His testimony during the impeachment trial resulted in retaliation from President Trump, who fired Lt. Colonel Vindman from the NSC and also ousted his twin brother, who was involved in the impeachment proceedings as an NSC lawyer serving at the White House.

Lt. Col. Vindman eventually chose to retire from the military amidst further retaliation from President Trump and his political allies, but told CNN’s Erin Burnett that he did not regret “doing the right thing” in telling the truth.

The April 28th event at George Mason University will engage with the ethical decisions that Lt. Col. Vindman faced.

“The past few years have greatly affected us all. There is a sense of a loosening of our personal and community security, the perception of morality and ‘right and wrong’ is questionable, and we are drowning in concepts of ‘fake news’ and distortions of truth,” said Na’ama Gold, Director of Mason Hillel and one of the people organizing the April 28th discussion.

“Despite this, there are special cases, as in the case of Lt. Col. Vindman, that show us that ideas of pursuing justice, truth, and perseverance have not yet passed from the world,” Gold said.

During the event, Lt. Col. Vindman will be introduced by Dr. Gregory Washington, who is president of George Mason University.

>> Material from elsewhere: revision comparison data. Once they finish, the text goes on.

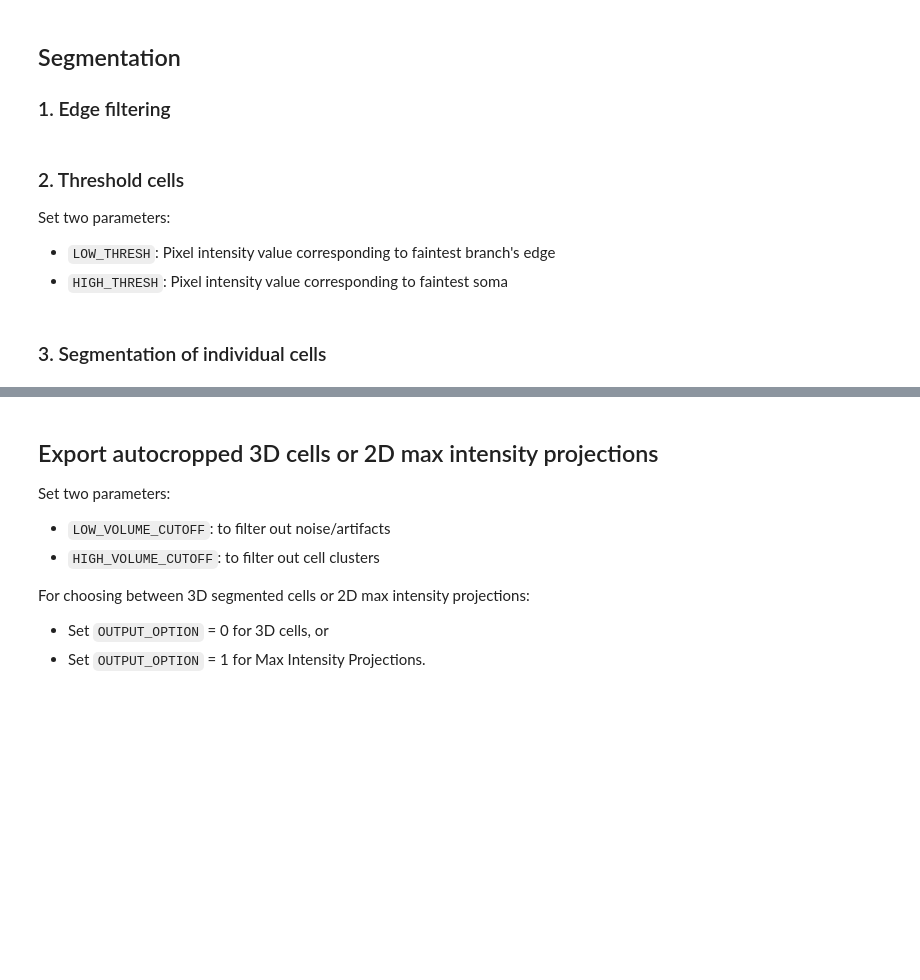
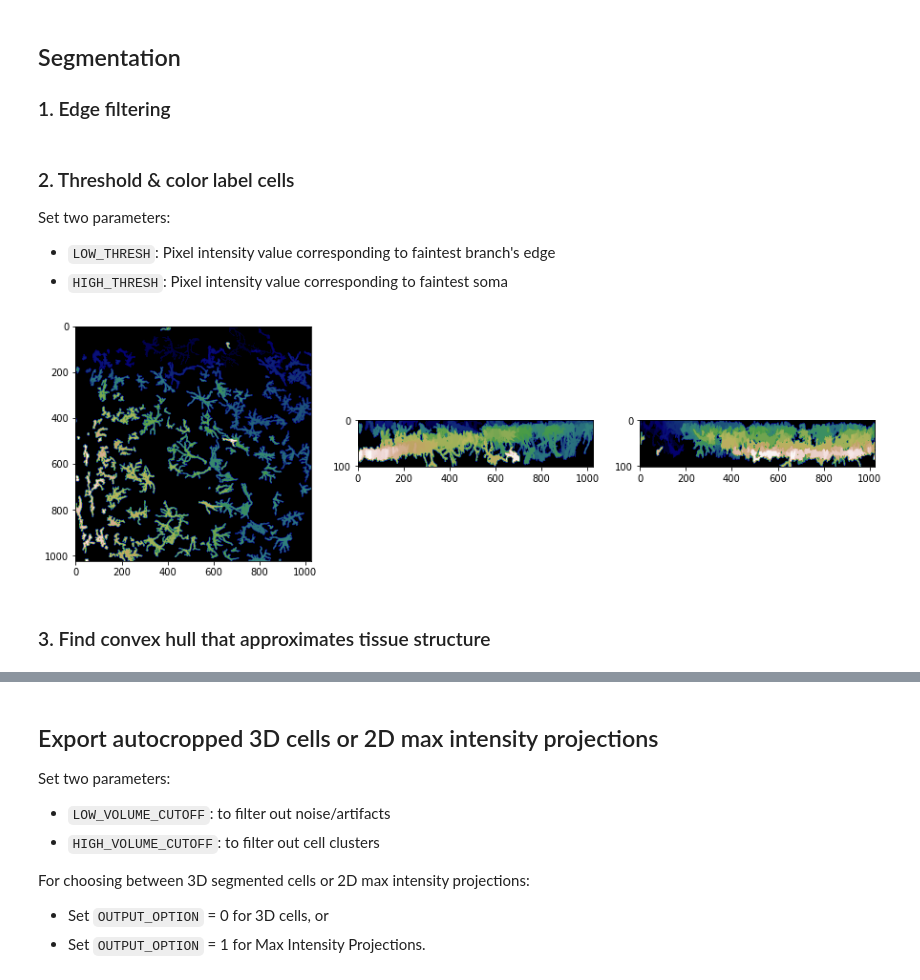
Before and after one commit to swanandlab/SMorph, a Jupyter notebook: autocrop.ipynb, the cells around one changed output, grey strips where cells are left out. Cells and saved outputs as stored; diff of their text form; code cells hidden in the pictures; blank space fills up the shorter version.

```diff
--- a/autocrop.ipynb
+++ b/autocrop.ipynb
@@ -18,14 +18,14 @@ from shutil import rmtree
 from aicsimageio.readers import CziReader
 from skimage import img_as_float, img_as_ubyte
 # %%
-def showXYZprojn(img, voxel_sz_x, voxel_sz_y, voxel_sz_z):
+def showXYZprojn(img, voxel_sz_x, voxel_sz_y, voxel_sz_z, cmap='gray'):
     aspect_xz = voxel_sz_z / voxel_sz_x
     aspect_yz = voxel_sz_z / voxel_sz_y
     fig, axes = plt.subplots(ncols=3, nrows=1, figsize=(15, 8))
 
-    axes[0].imshow(np.max(img, axis=0), 'gray')
-    axes[1].imshow(np.max(img, axis=1), 'gray', aspect=aspect_xz)
-    axes[2].imshow(np.max(img, axis=2), 'gray', aspect=aspect_yz)
+    axes[0].imshow(np.max(img, axis=0), cmap=cmap)
+    axes[1].imshow(np.max(img, axis=1), cmap, aspect=aspect_xz)
+    axes[2].imshow(np.max(img, axis=2), cmap, aspect=aspect_yz)
     plt.show()
 # %% [markdown]
 ## Import Confocal Microscopic Image of the Tissue
@@ -94,5 +94,5 @@ def sobel_layered(image):
 
     return sobel_edges
 
-sobel_edges = sobel_layered(denoised)
+sobel_edges = sobel_layered(original)
 # %%
@@ -102,5 +102,5 @@ with napari.gui_qt():
 # %% [markdown]
-### 2. Threshold cells
+### 2. Threshold & color label cells
 
 Set two parameters:
 - `LOW_THRESH`: Pixel intensity value corresponding to faintest branch's edge
@@ -108,7 +108,7 @@ Set two parameters:
 # %%
 from skimage.filters import apply_hysteresis_threshold
 
-LOW_THRESH = .02
+LOW_THRESH = .035
 HIGH_THRESH = .45
 
 thresholded = apply_hysteresis_threshold(sobel_edges, LOW_THRESH, HIGH_THRESH)
@@ -114,0 +124,6 @@ thresholded = apply_hysteresis_threshold(sobel_edges, LOW_THRESH, HIGH_THRESH)
+# %%
+showXYZprojn(labels, .5, .5, 1, 'gist_earth')
+# %% [output]
+[figure, added]
+# %% [markdown]
+### 3. Find convex hull that approximates tissue structure
@@ -119,2 +199,0 @@ with napari.gui_qt():
-# %% [markdown]
-### 3. Segmentation of individual cells
```
Also changed, not shown: parts of 21 cells of this notebook.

The discussion will be moderated by Dr. Charles L. Chavis, Jr., Director of the John Mitchell, Jr. Program, and by Dr. Ann Ardis, Dean of CHSS.

Ardis said it was an honor for the College of Humanities and Social Sciences to support this chance for students to hear from Lt. Col. Vindman.

“[This event] features the important role the humanities play in helping our students deepen their understanding of complex moral and ethical questions, so they can make extraordinary contributions to their communities as engaged citizens,” Ardis said.

The role that faith can play in commitment to ethical public service will also be a topic of discussion at the event.

“This event showcases George Mason University’s commitment to the ideal of public service. It also represents our dedication to the academic study of religion and ethics,” said Dr. John Turner, who has been helping organize the event and is a Professor of Religious Studies at Mason.

During the event, the role of Jewish values and philosophy in particular will be expanded upon by Dr. Susannah Heschel, who is the Eli M. Black Distinguished Professor of Jewish Studies at Dartmouth College.

Dr. Heschel is also the daughter of Rabbi Abraham Joshua Heschel, a dedicated Civil Rights faith leader. She previously discussed the way that her father’s faith informed his Civil Rights activism during an August 2020 event at George Mason University organized by the John Mitchell, Jr. Program.

“The beauty and wisdom of the Jewish values [with] which the Colonel grew up really shaped and impacted his action,” said Gold. She hopes the event will provide a space where “our students can learn how faith can be a tremendous, and positive, force in times of conflict and crisis.”



Audrey Williams, Associate Director of the John Mitchell, Jr. Program